While it’s impossible to know whether Trump really believes the hearing went in his favor, many legal and intelligence experts said Comey built a strong case that the president was trying to stop the investigation of former national security adviser Michael Flynn, which could be considered obstruction of justice.

Trump’s personal lawyer, Marc Kasowitz, was quick to appoint out that Comey confirmed Trump was not under investigation for possibly colliding with Russia.

But Comey was more nuanced on this issue, saying the FBI was scrutinizing Trump’s actions, which were within “the scope” of the bureau’s investigation.

Comey also raised the explosive allegation that Trump urged him to drop the investigation of Flynn.

Whatever the case, Comey leveled serious allegations against the president, which most likely will be investigated by Special Counsel Robert Mueller, also a former FBI director.

NYT: Comey’s Integrity in Stark Contrast to Trump’s brashness

Former FBI Director James Comey testifies about President Trump before the Senate Intelligence Committee.

Former FBI Director James Comey testifies about President Trump before the Senate Intelligence Committee.

By Editorial Board
New York Times

Weeks after being described by Donald Trump as a “nut job,” James Comey on Thursday deftly recast his confrontation with the president as a clash between the legal principles at the foundation of American democracy, and a venal, self-interested politician who does not recognize, let alone uphold, them.

In sworn testimony before the Senate Intelligence Committee, Mr. Comey, the former F.B.I. director, made clear that he had no confidence in the president’s integrity. Why? “The nature of the person,” he said. Confronted with low presidential character for the first time in his career, Mr. Comey began writing meticulous notes of every conversation with Mr. Trump. “I was honestly concerned that he might lie about the nature of our meeting,” he said.

Mr. Comey said he was stunned during one Oval Office meeting by Mr. Trump’s request — which he very reasonably understood as an order — to drop the F.B.I. investigation into Michael Flynn. Mr. Flynn had been forced to resign as national security adviser the day before, after lying about his contacts with Russia. And Russia, Mr. Comey usefully reminded the senators, had gone to unprecedented lengths to disrupt the 2016 presidential election, using “overwhelming” technological firepower.

“This is about America,” Mr. Comey kept saying. Russia “tried to shape the way we think, we vote, we act — that is a big deal,” he added. “They’re coming after America. … They want to undermine our credibility in the face of the world.”

With restrained fury, Mr. Comey described President Trump’s remarks last month that the bureau was a mess and that the director had lost the trust of his agents as “lies, plain and simple.”

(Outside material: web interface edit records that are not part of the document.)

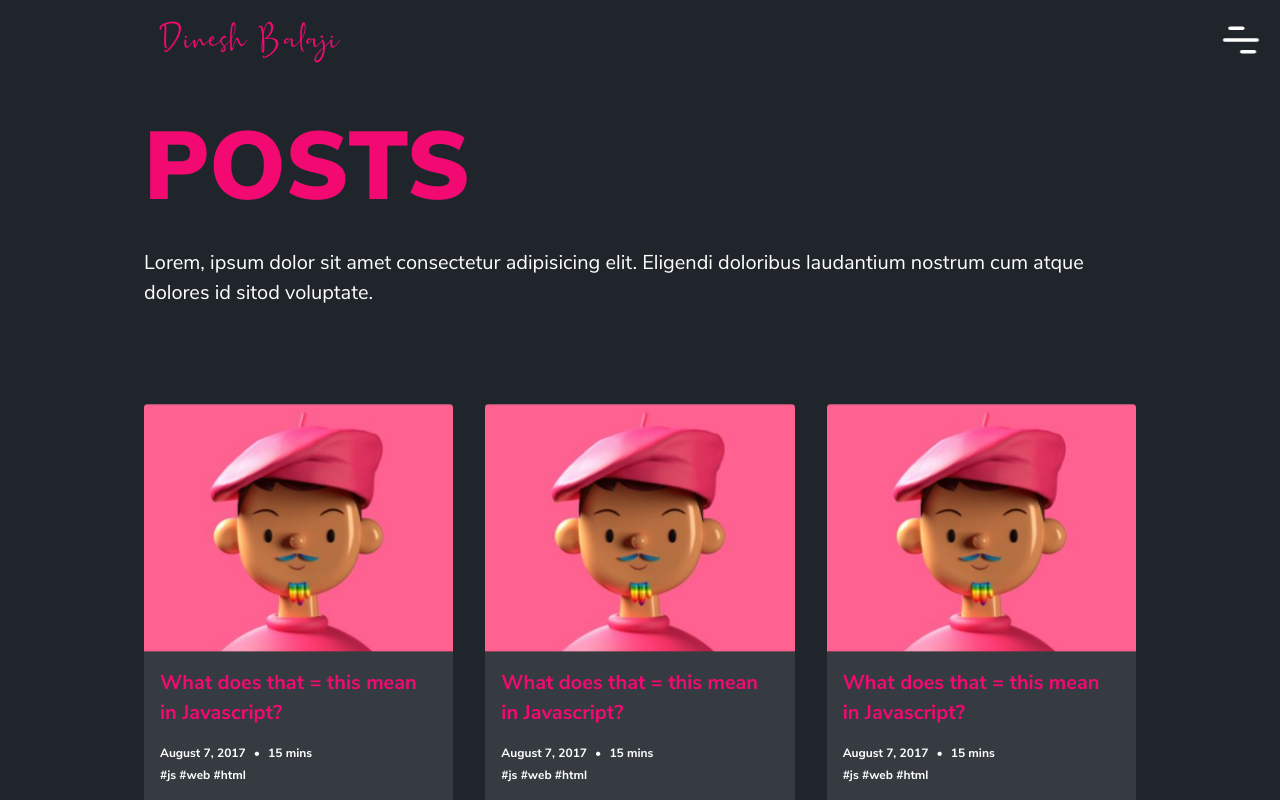
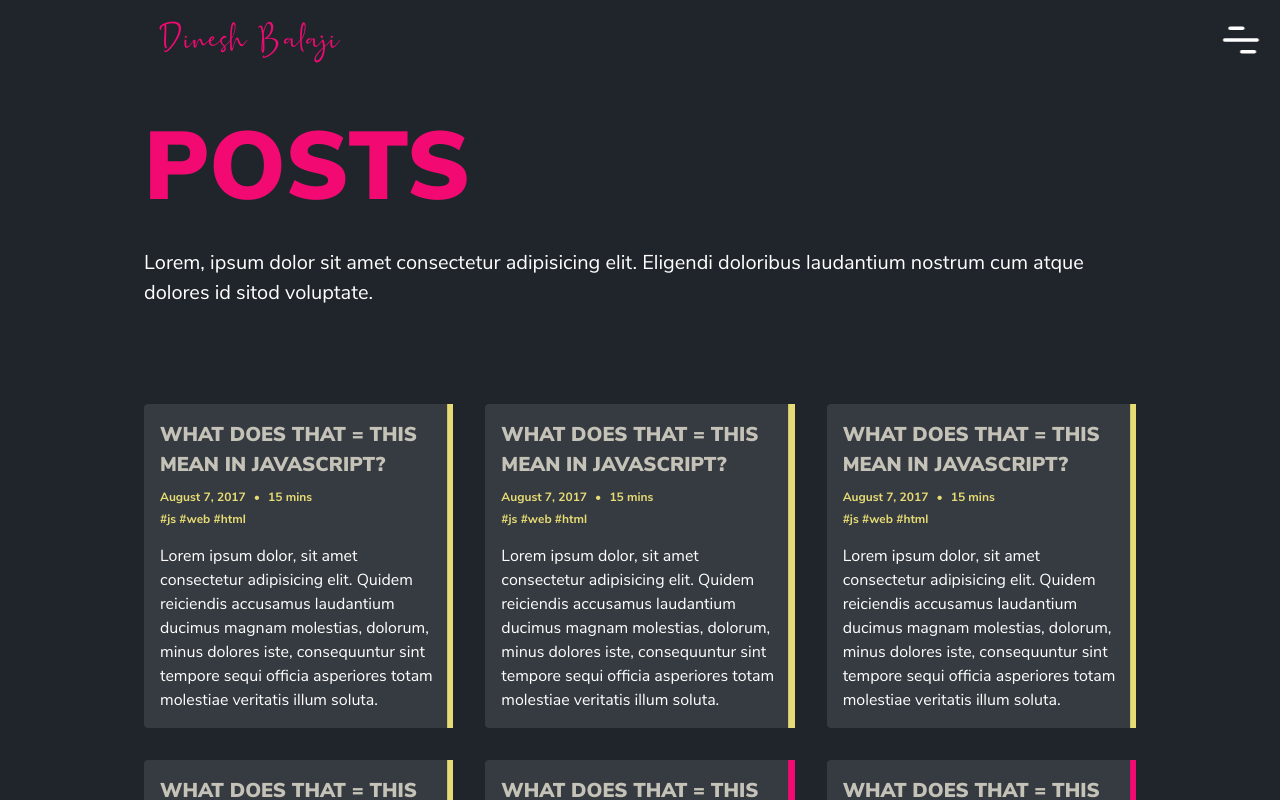
Before and after one commit to sidthesloth92/db-portfolio, a Next.js app: page /posts in a window 1280 px wide. Shown: the top 800 px of the page. Built offline with nearby package versions, Linux system fonts and the light colour scheme.

Commit message:
feat(posts): add blog tile hover effects

```diff
--- a/css/styles.scss
+++ b/css/styles.scss
@@ -99,8 +99,8 @@
   }
 
   ul {
+    list-style-position: inside;
     list-style-type: '◉';
-    list-style-position: inside;
 
     li {
       @apply ml-4;
--- a/css/theme.scss
+++ b/css/theme.scss
@@ -8,6 +8,7 @@
   --color-secondary-shade: #cfdfa0;
   --color-secondary-tint: #eefac9;
   --color-secondary-light: #f3fcd9;
+  --color-secondary-text: #c5c2b8;
 
   --color-dark: #20252c;
   --color-dark-black: #191e23;
--- a/src/components/blog-tile/BlogTile.module.scss
+++ b/src/components/blog-tile/BlogTile.module.scss
@@ -1,9 +1,23 @@
-.blog-tile {
-  @media screen and (min-width: 640px) {
-    height: 500px;
-  }
+.text-fill {
+  color: var(--color-secondary-text);
+}
 
-  @media screen and (min-width: 1024px) {
-    height: 580px;
-  }
+.text-fill::before {
+  position: absolute;
+  z-index: 2;
+
+  height: 100%;
+  overflow: hidden;
+
+  color: var(--color-secondary);
+
+  transform: scale(0);
+
+  transition: all 0.4s;
+
+  content: attr(title);
 }
+
+.text-fill:hover::before {
+  transform: scale(1);
+}
--- a/src/components/blog-tile/BlogTile.tsx
+++ b/src/components/blog-tile/BlogTile.tsx
@@ -1,6 +1,6 @@
 import { motion } from 'framer-motion';
 import Link from 'next/link';
-import React from 'react';
+import React, { useRef } from 'react';
 
 import { addCamelCaseKeys } from '../../lib';
 import s from './BlogTile.module.scss';
@@ -11,6 +11,19 @@ import s from './BlogTile.module.scss';
 const BlogTile: React.FC = () => {
   const delay = Math.random() * 1;
   const styles = addCamelCaseKeys(s);
+  const ref = useRef(undefined);
+
+  const handleMouseMove = (event) => {
+    const r = ref?.current?.getBoundingClientRect();
+    const dx = ((event.clientX - (r.left + Math.floor(r.width / 2))) * -1) / 20;
+    const dy = ((event.clientY - (r.top + Math.floor(r.height / 2))) * -1) / 20;
+    ref.current.style.transform = `translate3d(${dx}px, ${dy}px, 0px)`;
+  };
+
+  const handleMouseLeave = () => {
+    ref.current.style.transform = `translate3d(0px, 0px, 0px)`;
+  };
+
   return (
     <div className="w-full md:w-1/2 lg:w-4/12 p-4 overflow-hidden">
       <motion.div
@@ -26,18 +39,6 @@ const BlogTile: React.FC = () => {
           scale: 0
         }}>
         <motion.div
-          // initial={{
-          //   opacity: 0,
-          //   scale: 0
-          // }}
-          // animate={{
-          //   opacity: 1,
-          //   scale: 1,
-          //   transition: {
-          //     delay,
-          //     duration: 0.6
-          //   }
-          // }}
           initial={{
             opacity: 0
           }}
@@ -49,14 +50,22 @@ const BlogTile: React.FC = () => {
             }
           }}
           className={`${styles.blogTile} bg-dark-tint shadow-md rounded overflow-hidden hover:border-dark hover:border-8`}>
-          <img className="w-full" src="/img/blog-placeholder.png" alt="img" />
-          <div className="p-4">
-            <h6 className="text-primary font-bold mb-4">
-              <Link href={'/posts/[id]'} as={'/posts/1'}>
-                <a>What does that = this mean in Javascript?</a>
-              </Link>
-            </h6>
-            <div className="text-xs font-bold mb-4">
+          <motion.div
+            ref={ref}
+            className="relative p-4 transtition duration-100"
+            onTouchEnd={(event) => event.preventDefault()}
+            onMouseMove={handleMouseMove}
+            onMouseLeave={handleMouseLeave}>
+            <Link href={'/posts/[id]'} as={'/posts/1'}>
+              <a>
+                <div
+                  className={`${styles.textFill} relative text-xl uppercase font-black overflow-hidden`}
+                  title="What does that = this mean in Javascript?">
+                  What does that = this mean in Javascript?
+                </div>
+              </a>
+            </Link>
+            <div className="text-xs text-secondary font-bold mt-2 mb-4">
               <div className="mb-1">
                 <span>August 7, 2017</span>
                 <span className="px-2">•</span>
@@ -70,7 +79,7 @@ const BlogTile: React.FC = () => {
               minus dolores iste, consequuntur sint tempore sequi officia
               asperiores totam molestiae veritatis illum soluta.
             </p>
-          </div>
+          </motion.div>
         </motion.div>
         <motion.div
           className="absolute top-0 left-0 w-full h-full"
@@ -86,7 +95,7 @@ const BlogTile: React.FC = () => {
               'translateX(-101%)',
               'translateX(0%)',
               'translateX(0%)',
-              'translateX(101%)'
+              'translateX(98%)'
             ],
             transition: {
               delay,
--- a/src/components/menu/Menu.module.scss
+++ b/src/components/menu/Menu.module.scss
@@ -1,8 +1,10 @@
 .menu-button {
   top: 20px;
   right: 20px;
+
   width: 40px;
   height: 40px;
+
   transform: scale(0.9);
 }
 
@@ -10,13 +12,15 @@
   height: 4px;
 }
 .menu-bar:nth-child(1) {
+  width: 18px;
   margin-left: 7px;
-  width: 18px;
 }
 .menu-bar:nth-child(2) {
+  z-index: 1;
+
   margin-left: 1px;
+
   box-shadow: 0 0 1px 2px var(--color-dark);
-  z-index: 1;
 }
 .menu-bar:nth-child(3) {
   width: 18px;
```
Also changed, not shown: public/img/blog-placeholder.png (deleted).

Confronted later with the sworn testimony of a dignified and affronted lawman, the White House press office, its own credibility in tatters, was left to feebly insist, “The president is not a liar.”

Mr. Comey is a wily bureaucratic infighter, a sometimes self-righteous official who wrote his notes with care so they would remain unclassified, and therefore eligible to be released to the public. He acknowledged that he engineered some of the notes’ release, which The Times reported last month, to spur the appointment of a special counsel in the Russia investigation. After firing Mr. Comey, Mr. Trump thought he’d cow him by tweeting about the possibility that their private conversations were taped. Mr. Comey bested him with a single sentence on Thursday, telling the panel he hoped there were tapes, as “corroboration” of the abuse of power he’d witnessed.

To read more click here. 

Comey: President Trump Directed Me to Stop Investigating Flynn

Former FBI Director James Comey testifies about President Trump before the Senate Intelligence Committee.

Former FBI Director James Comey testifies about President Trump before the Senate Intelligence Committee.

By Steve Neavling

Former FBI Direct0r James Comey told the Senate Intelligence Committee today that he believed Donald Trump was giving him a “direction” when the president told him that he “hoped you can let” the Flynn investigation go.

Comey was referring to a Feb. 14 meeting in which the president spoke privately and one-on-one with the FBI director in the Oval Office.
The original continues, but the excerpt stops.